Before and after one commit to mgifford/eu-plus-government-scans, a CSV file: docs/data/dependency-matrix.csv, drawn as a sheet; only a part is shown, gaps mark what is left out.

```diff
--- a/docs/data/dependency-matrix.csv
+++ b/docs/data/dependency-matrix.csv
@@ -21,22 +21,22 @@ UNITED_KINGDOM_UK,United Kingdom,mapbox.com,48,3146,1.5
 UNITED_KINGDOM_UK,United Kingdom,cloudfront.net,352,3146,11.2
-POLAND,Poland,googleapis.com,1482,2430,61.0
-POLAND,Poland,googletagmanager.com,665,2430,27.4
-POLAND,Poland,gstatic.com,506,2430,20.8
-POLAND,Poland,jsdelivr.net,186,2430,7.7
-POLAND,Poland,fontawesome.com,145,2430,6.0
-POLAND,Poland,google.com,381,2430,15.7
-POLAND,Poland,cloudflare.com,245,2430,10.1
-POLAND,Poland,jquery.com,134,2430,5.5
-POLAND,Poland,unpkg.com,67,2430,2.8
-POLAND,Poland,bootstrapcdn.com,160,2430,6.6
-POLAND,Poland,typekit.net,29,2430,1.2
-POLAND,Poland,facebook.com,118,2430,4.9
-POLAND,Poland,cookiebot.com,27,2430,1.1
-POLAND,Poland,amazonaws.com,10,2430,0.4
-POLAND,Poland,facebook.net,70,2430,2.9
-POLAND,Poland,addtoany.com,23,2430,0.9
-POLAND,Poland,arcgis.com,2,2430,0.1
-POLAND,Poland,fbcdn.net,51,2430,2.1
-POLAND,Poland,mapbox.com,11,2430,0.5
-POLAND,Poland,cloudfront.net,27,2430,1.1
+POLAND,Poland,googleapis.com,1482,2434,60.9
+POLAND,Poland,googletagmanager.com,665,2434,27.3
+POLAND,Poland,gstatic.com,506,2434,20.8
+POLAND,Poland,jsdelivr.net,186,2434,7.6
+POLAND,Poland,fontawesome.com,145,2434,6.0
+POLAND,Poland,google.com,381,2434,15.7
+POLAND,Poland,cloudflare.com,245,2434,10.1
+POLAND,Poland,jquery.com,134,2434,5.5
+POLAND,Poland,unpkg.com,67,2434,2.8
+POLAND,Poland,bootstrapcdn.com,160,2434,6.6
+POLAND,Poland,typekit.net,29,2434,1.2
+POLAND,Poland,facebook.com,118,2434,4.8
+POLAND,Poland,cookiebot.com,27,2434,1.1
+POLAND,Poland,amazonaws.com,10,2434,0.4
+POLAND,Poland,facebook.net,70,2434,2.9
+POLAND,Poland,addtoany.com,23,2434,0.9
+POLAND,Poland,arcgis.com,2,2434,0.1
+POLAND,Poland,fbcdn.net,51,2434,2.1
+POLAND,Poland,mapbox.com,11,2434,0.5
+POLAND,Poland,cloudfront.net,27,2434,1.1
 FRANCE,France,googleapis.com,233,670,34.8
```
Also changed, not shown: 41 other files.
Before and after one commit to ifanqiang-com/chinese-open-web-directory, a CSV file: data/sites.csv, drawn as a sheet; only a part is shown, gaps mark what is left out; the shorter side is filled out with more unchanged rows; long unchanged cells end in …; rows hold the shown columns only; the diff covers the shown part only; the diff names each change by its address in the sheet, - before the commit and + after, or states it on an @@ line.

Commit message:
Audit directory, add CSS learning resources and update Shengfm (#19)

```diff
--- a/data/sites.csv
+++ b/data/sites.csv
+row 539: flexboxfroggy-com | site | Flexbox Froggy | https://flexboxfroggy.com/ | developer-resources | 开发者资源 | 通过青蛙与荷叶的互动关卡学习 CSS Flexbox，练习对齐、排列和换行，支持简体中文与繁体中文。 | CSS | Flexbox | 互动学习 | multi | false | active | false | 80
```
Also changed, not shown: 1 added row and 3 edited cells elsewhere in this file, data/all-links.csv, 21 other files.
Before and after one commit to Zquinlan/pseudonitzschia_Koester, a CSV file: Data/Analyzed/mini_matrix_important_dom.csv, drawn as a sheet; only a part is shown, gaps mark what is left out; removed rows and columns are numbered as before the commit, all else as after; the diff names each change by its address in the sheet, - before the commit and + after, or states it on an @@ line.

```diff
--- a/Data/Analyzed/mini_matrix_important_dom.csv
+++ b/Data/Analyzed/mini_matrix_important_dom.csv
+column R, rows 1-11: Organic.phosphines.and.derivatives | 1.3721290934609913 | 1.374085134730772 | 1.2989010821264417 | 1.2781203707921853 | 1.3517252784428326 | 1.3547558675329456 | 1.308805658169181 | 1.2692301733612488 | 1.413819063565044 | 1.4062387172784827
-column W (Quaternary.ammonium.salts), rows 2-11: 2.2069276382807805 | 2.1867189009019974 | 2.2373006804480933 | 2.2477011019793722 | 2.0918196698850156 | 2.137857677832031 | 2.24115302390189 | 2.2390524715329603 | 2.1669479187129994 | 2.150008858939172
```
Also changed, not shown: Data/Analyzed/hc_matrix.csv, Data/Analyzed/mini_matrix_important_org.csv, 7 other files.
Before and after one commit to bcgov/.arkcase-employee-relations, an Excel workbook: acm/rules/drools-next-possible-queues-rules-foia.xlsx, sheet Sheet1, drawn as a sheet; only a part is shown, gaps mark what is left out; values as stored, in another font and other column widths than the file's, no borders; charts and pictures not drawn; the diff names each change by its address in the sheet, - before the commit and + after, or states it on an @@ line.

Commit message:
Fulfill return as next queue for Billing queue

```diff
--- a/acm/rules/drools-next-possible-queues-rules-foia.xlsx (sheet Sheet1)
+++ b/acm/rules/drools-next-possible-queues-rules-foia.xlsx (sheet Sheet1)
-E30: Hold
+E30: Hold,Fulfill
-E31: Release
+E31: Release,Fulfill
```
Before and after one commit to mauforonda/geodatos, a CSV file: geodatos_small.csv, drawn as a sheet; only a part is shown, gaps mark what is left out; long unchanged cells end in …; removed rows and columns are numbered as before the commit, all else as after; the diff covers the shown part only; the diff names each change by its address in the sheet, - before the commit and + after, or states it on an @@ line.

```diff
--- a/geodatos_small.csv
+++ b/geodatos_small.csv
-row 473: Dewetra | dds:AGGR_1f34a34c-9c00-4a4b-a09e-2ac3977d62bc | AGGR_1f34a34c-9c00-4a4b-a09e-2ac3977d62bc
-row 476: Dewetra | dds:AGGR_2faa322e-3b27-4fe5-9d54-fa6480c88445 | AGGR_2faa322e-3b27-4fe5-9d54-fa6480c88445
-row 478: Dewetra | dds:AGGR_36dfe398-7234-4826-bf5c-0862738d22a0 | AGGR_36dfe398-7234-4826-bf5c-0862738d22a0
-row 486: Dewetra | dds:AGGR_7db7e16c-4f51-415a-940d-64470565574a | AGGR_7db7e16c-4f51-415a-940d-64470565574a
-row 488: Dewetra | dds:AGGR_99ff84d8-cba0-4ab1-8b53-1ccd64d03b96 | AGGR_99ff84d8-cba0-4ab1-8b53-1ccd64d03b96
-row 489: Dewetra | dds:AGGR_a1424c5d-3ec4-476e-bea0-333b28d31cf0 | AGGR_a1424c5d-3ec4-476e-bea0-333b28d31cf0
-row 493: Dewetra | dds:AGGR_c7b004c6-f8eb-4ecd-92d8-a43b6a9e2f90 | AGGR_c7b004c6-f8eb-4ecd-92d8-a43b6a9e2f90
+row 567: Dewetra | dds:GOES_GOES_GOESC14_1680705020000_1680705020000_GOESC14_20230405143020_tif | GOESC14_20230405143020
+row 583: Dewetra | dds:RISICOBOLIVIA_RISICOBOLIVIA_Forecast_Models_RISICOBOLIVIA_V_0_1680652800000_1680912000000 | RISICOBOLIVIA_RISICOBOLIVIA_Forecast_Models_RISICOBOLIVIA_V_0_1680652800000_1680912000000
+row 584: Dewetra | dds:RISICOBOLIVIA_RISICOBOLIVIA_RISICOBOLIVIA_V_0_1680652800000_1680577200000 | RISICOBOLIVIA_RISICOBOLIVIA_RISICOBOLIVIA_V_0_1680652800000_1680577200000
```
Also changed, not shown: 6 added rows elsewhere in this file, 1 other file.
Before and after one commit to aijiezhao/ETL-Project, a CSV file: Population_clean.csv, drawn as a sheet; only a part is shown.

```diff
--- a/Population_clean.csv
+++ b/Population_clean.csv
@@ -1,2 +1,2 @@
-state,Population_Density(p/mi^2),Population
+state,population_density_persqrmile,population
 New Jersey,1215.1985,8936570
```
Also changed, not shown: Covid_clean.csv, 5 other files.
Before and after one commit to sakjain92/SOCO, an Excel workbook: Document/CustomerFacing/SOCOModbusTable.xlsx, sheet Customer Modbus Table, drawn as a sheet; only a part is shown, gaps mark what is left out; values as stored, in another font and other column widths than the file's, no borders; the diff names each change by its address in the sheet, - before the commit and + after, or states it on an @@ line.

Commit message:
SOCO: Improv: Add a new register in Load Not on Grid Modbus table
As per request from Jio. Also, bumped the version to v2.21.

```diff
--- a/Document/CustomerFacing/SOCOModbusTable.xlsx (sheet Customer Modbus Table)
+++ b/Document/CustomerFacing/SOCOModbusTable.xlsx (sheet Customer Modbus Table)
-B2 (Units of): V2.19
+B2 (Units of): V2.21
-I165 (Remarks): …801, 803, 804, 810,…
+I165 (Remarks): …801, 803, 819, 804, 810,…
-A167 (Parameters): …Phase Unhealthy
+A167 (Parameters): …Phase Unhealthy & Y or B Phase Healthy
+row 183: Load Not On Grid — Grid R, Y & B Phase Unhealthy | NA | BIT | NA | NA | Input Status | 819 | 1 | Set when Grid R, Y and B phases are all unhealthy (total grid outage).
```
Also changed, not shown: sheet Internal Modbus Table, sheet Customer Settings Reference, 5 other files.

(Aim of the exercise):
For the word "facebook", show every line of the entries that holds it.

(Solution to this task):
-POLAND,Poland,facebook.com,118,2430,4.9
-POLAND,Poland,facebook.net,70,2430,2.9
+POLAND,Poland,facebook.com,118,2434,4.8
+POLAND,Poland,facebook.net,70,2434,2.9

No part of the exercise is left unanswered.